───── DATASET CONTENT ─────
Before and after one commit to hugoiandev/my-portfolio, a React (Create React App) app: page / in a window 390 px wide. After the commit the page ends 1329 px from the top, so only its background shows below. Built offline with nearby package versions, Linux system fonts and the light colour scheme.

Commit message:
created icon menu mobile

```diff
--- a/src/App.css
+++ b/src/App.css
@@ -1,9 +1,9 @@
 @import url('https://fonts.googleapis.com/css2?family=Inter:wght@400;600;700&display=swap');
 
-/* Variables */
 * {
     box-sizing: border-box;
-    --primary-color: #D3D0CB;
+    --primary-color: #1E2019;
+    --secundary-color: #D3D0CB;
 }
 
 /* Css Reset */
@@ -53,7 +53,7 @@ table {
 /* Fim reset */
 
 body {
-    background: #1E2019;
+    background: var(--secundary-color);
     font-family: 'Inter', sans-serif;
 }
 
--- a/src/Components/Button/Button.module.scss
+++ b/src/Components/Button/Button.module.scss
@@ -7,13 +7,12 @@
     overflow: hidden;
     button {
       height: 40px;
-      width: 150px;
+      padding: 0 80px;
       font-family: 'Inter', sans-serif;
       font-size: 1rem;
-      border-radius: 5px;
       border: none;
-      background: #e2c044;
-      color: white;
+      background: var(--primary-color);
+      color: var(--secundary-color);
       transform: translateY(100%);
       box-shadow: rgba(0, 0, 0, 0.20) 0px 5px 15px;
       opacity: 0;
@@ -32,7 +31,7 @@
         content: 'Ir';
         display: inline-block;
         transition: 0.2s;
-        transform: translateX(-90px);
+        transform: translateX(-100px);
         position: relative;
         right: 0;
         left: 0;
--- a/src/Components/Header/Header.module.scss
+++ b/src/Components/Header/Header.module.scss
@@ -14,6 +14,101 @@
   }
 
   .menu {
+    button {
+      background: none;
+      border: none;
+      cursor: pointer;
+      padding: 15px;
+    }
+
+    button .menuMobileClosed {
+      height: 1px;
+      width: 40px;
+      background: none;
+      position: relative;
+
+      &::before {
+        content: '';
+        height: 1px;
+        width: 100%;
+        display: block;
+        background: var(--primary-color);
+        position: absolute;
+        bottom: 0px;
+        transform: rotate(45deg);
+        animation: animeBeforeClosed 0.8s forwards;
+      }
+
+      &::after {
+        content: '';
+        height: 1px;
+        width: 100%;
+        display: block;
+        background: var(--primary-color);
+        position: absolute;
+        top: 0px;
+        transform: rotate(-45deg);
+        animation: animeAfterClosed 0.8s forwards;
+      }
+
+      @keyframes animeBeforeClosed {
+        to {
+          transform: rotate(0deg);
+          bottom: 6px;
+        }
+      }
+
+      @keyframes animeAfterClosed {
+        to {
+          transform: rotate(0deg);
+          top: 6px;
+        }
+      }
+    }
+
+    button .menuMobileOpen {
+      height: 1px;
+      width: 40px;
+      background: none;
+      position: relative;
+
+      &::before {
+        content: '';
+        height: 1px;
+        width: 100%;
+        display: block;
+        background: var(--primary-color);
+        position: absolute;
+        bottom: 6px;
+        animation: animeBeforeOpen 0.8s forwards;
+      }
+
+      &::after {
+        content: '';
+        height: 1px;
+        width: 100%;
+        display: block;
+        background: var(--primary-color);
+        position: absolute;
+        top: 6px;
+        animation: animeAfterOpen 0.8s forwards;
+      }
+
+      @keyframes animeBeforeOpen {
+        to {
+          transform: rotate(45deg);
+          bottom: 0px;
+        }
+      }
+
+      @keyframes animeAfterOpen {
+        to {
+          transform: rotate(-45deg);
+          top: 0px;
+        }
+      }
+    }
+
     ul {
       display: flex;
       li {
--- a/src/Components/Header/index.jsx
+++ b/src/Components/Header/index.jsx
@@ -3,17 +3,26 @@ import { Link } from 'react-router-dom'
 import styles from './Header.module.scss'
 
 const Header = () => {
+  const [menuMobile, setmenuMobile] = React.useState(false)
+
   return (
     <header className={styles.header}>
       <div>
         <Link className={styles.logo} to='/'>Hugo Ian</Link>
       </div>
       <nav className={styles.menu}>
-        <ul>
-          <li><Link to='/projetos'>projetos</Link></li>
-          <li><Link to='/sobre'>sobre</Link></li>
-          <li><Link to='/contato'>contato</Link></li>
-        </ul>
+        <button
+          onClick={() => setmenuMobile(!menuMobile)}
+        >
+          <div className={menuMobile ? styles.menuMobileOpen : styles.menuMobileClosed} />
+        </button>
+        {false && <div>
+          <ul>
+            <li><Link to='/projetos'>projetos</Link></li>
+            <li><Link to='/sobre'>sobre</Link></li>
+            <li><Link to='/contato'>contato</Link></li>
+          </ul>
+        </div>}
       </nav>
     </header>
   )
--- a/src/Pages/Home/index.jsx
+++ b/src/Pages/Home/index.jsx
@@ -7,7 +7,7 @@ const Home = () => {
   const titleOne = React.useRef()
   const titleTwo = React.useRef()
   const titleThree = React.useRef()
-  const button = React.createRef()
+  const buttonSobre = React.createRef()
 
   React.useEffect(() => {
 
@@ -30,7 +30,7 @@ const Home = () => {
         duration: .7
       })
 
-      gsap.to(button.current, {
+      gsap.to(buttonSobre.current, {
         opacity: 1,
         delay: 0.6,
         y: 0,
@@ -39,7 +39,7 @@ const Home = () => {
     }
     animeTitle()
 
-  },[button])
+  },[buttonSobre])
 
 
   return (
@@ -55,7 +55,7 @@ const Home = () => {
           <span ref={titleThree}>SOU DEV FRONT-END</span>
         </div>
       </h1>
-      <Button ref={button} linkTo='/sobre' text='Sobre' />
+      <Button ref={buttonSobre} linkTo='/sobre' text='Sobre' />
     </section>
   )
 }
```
─────
- **TASK GOAL**
Pull out all lines from the entries above in which the word "styles" appears.

- **SOLUTION FOR THIS TASK**
 import styles from './Header.module.scss'
     <header className={styles.header}>
         <Link className={styles.logo} to='/'>Hugo Ian</Link>
       <nav className={styles.menu}>
+          <div className={menuMobile ? styles.menuMobileOpen : styles.menuMobileClosed} />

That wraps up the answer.